This topic is a bit more related to the code than the previous ones. It might be common sense to some, but it can be seen in the code from time to time. For example:

begin
  song.upload_lyrics
rescue
  puts 'Lyrics upload failed'
end

If we don’t specify the exception we want to rescue, we will catch some exceptions that we didn’t plan to.

In this case, the problem might be that the song object is nil. When that exception gets reported to the error tracker, you might think that something is off with the upload process, whereas actually, you might be experiencing something totally different.

So, to be safe, when rescuing exceptions, make sure you get a list of all the exceptions that might occur. If you can’t obtain every exception for some reason, it’s better to under-rescue than to over-rescue. Rescue the exceptions that you know and handle the others at a later stage.

You Ask Too Much (Too Many SQL Queries)

In this section, we are going to go through another web development, relation-database problem.

You bomb the webserver with too many SQL queries in one request. How does that problem arise? Well, it can happen if you try to fetch multiple records from multiple tables in one request. But what most often happens is the infamous N+1 query problem.

Imagine the following models:

class Song < ApplicationRecord
  belongs_to :artist
end

class Artist < ApplicationRecord
  has_many :songs
end

If we want to show a couple of songs in a genre and their artists:

songs = Song.where(genre: genre).limit(10)

songs.each do |song|
  puts "#{song.title} by #{song.artist.name}"
end

This piece of code will trigger one SQL query to get ten songs. After that, one extra SQL query will be performed to fetch the artist for each song. That’s eleven (11) queries total.

Imagine the scenario if we load more songs — we’ll put the database under a heavier load trying to get all the artists.

Alternatively, use includes from Rails:

songs = Song.includes(:artists).where(genre: genre).limit(10)

songs.each do |song|
  puts "#{song.title} by #{song.artist.name}"
end

After the includes, we now only get two SQL queries, no matter how many songs we decide to show. How neat.

One way you can diagnose too many SQL queries is in development. If you see a group of similar SQL queries fetching data from the same table, then something fishy is going on there. That’s why I strongly encourage you to turn on SQL logging for your development environment. Also, Rails supports verbose query logs that show where a query is called from in the code.

If looking at logs is not your thing, or you want something more serious, try out AppSignal’s performance measuring and N+1 query detection. There, you will get an excellent indicator of whether your issue comes from an N+1 query. Here’s how it looks below:

Sum Up

Thanks for reading this blog post series. I’m glad you joined me for this interesting ride, where we went from introducing patterns and anti-patterns in Rails to exploring what they are inside the Rails MVC pattern, before this final blog post on general problems.

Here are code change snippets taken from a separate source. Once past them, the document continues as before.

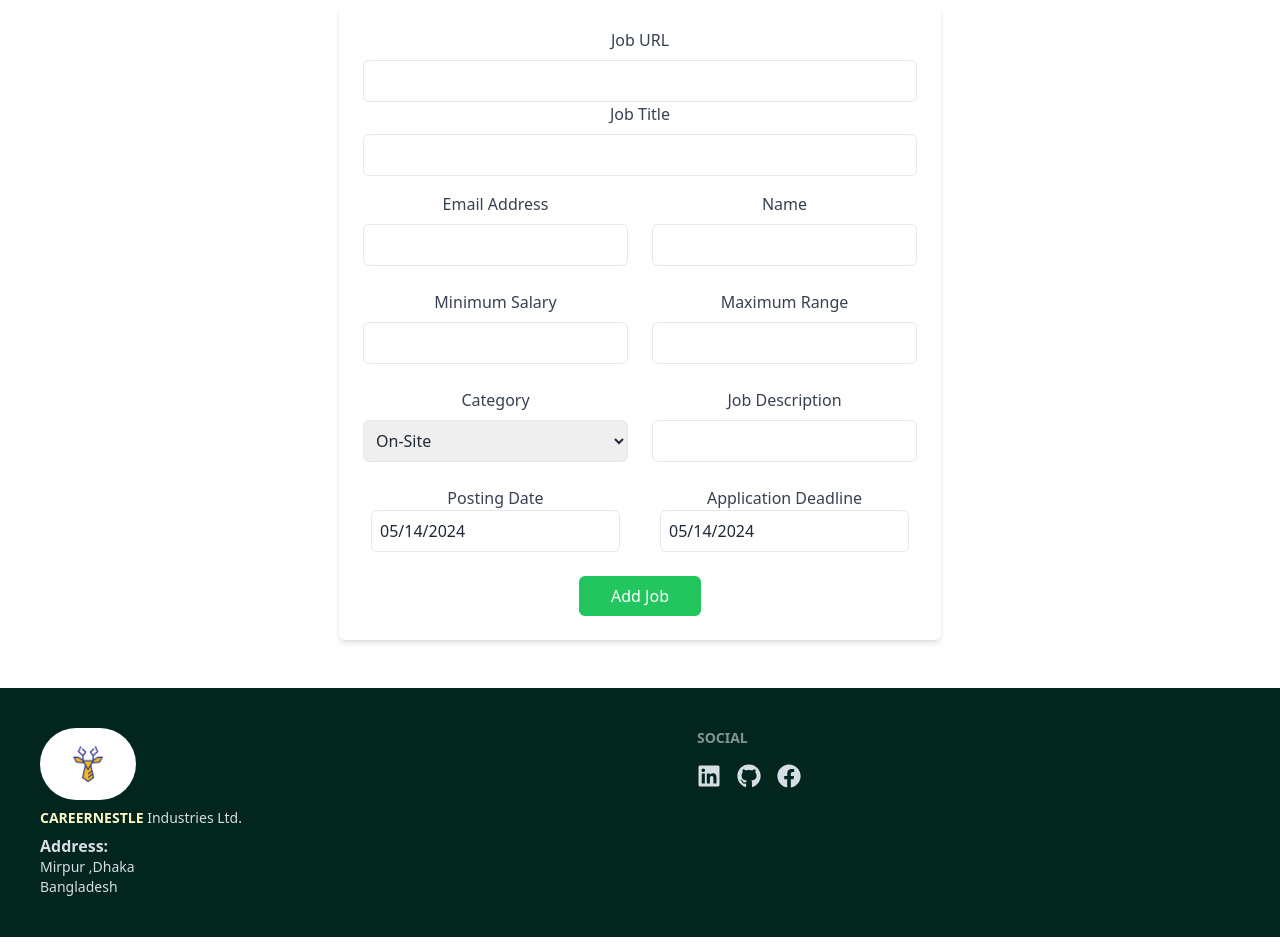
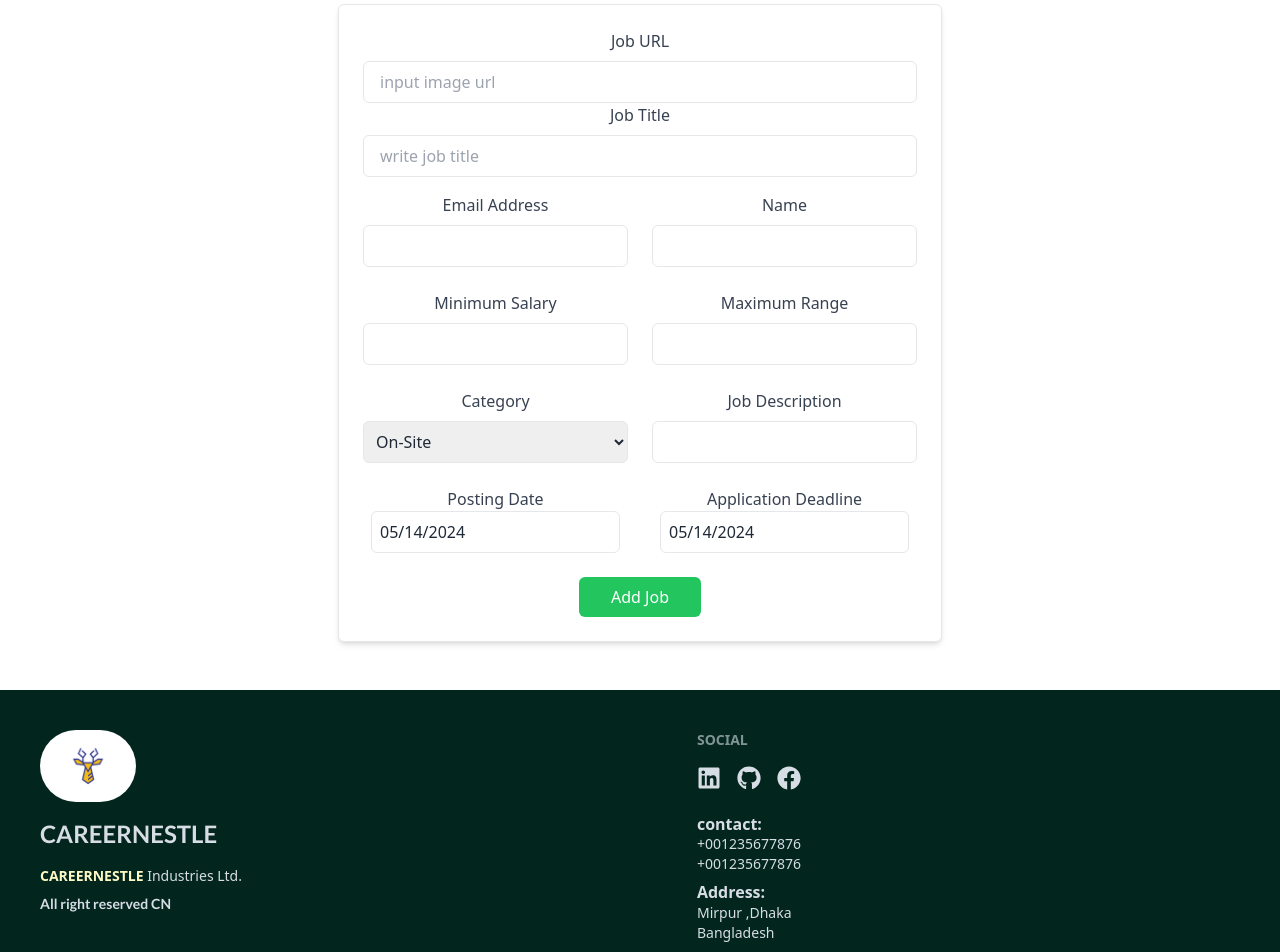
Before and after one commit to ashrafultusar/assignment-11-clint-code, a React (Vite) app: page /add-job in a window 1280 px wide. Shown: the part 180-1132 px from the top of the page. Built offline with nearby package versions, Linux system fonts and the light colour scheme; no server answers.

Commit message:
added update

```diff
--- a/src/Home/JobDetails.jsx
+++ b/src/Home/JobDetails.jsx
@@ -253,8 +253,10 @@ console.log(PostingDate,ApplicationDeadline)
                         />
                       </span>
                     </div>
-                    <div className="ml-40 mt-4 ">
+                    <div className=" mt-4 ">
                       <div method="dialog">
+
+
                         <button
                           className="btn bg-green-500"
                           onClick={() => {
@@ -268,6 +270,8 @@ console.log(PostingDate,ApplicationDeadline)
                             Cancel
                           </button>
                         </Link>
+
+
                       </div>
                     </div>
                   </form>
--- a/src/Home/TabCatagoris.jsx
+++ b/src/Home/TabCatagoris.jsx
@@ -28,9 +28,9 @@ const TabCatagoris = ( ) => {
             Four Category available for the time being.Browse them by clicking
             on the tabs bellow
           </p>
-          <div className="flex justify-center items-center">
+          <div className="flex justify-center items-center text-[17px] font-bold font-lato">
             <TabList>
-              <Tab>On-Site Job</Tab>
+              <Tab >On-Site Job</Tab>
               <Tab>Remote Job</Tab>
               <Tab>Hybrid</Tab>
               <Tab>Part Time</Tab>
--- a/src/Pages/AddJob.jsx
+++ b/src/Pages/AddJob.jsx
@@ -63,7 +63,7 @@ const AddJob = () => {
       </div>
       <div>
         <div className="flex justify-center items-center  my-12">
-          <section className=" p-2 md:p-6 mx-auto bg-white rounded-md shadow-md ">
+          <section className=" p-2 md:p-6 mx-auto bg-white border border-solid rounded-md shadow-md ">
             <form onSubmit={handelAddJob}>
               <div>
                 <label className="text-gray-700 " htmlFor="url">
@@ -71,7 +71,7 @@ const AddJob = () => {
                 </label>
                 <input
                   id="url"
-                  name="image"
+                  name="image" placeholder="input image url"
                   type="text"
                   className="block w-full px-4 py-2 mt-2 text-gray-700 bg-white border border-gray-200 rounded-md  focus:border-blue-400 focus:ring-blue-300 focus:ring-opacity-40  focus:outline-none focus:ring"
                 />
@@ -81,7 +81,7 @@ const AddJob = () => {
                     Job Title
                   </label>
                   <input
-                    id="job_title"
+                    id="job_title" placeholder="write job title"
                     name="job_title"
                     type="text"
                     className="block w-full px-4 py-2 mt-2 text-gray-700 bg-white border border-gray-200 rounded-md  focus:border-blue-400 focus:ring-blue-300 focus:ring-opacity-40  focus:outline-none focus:ring"
--- a/src/Pages/Footer.jsx
+++ b/src/Pages/Footer.jsx
@@ -6,18 +6,16 @@ const Footer = () => {
     <div className="bg-[#02251e]">
       <footer className="footer container mx-auto p-10  text-neutral-content">
         <aside>
+
           <img className="w-24 rounded-full " src={logo} alt="" />
+          <p className= "py-2 text-2xl font-bold font-lato">CAREERNESTLE</p>
+
           <p>
             <span className="font-semibold text-yellow-100">CAREERNESTLE</span>{" "}
             Industries Ltd.
             <br />
           </p>
-          <p>
-            <span className="text-[16px] font-bold">Address:</span>
-            <br />
-            <span>Mirpur ,Dhaka</span>
-            <p>Bangladesh</p>
-          </p>
+         <p className="font-bold font-lato">All right reserved CN</p>
         </aside>
         <nav>
           <h6 className="footer-title">Social</h6>
@@ -40,7 +38,20 @@ const Footer = () => {
                 <FaFacebook />
               </a>
             </a>
+
           </div>
+
+          <div className="pt-4">
+            <h1 className="text-[16px] font-bold">contact:</h1>
+            <p>+001235677876</p>
+            <p>+001235677876</p>
+          </div>
+          <p>
+            <span className="text-[16px] font-bold">Address:</span>
+            <br />
+            <span>Mirpur ,Dhaka</span>
+            <p>Bangladesh</p>
+          </p>
         </nav>
       </footer>
     </div>
```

I hope you learned a lot, or at least revised and established what you already know. Do not stress about memorizing all of it. You can always consult the series if you are having trouble in any area.

You will surely encounter both patterns and anti-patterns because this world (and software engineering especially) is not ideal. That shouldn’t worry you either.

Mastering patterns and anti-patterns will make you a great software engineer. But what makes you even better is knowing when to break those patterns and molds, because there is no perfect solution.

Thanks again for joining and reading. See you in the next one — and cheers!


This article was originally posted on AppSignal Blog


Tagged as: RailsRubyPatterns

© 2021 Nikola Đuza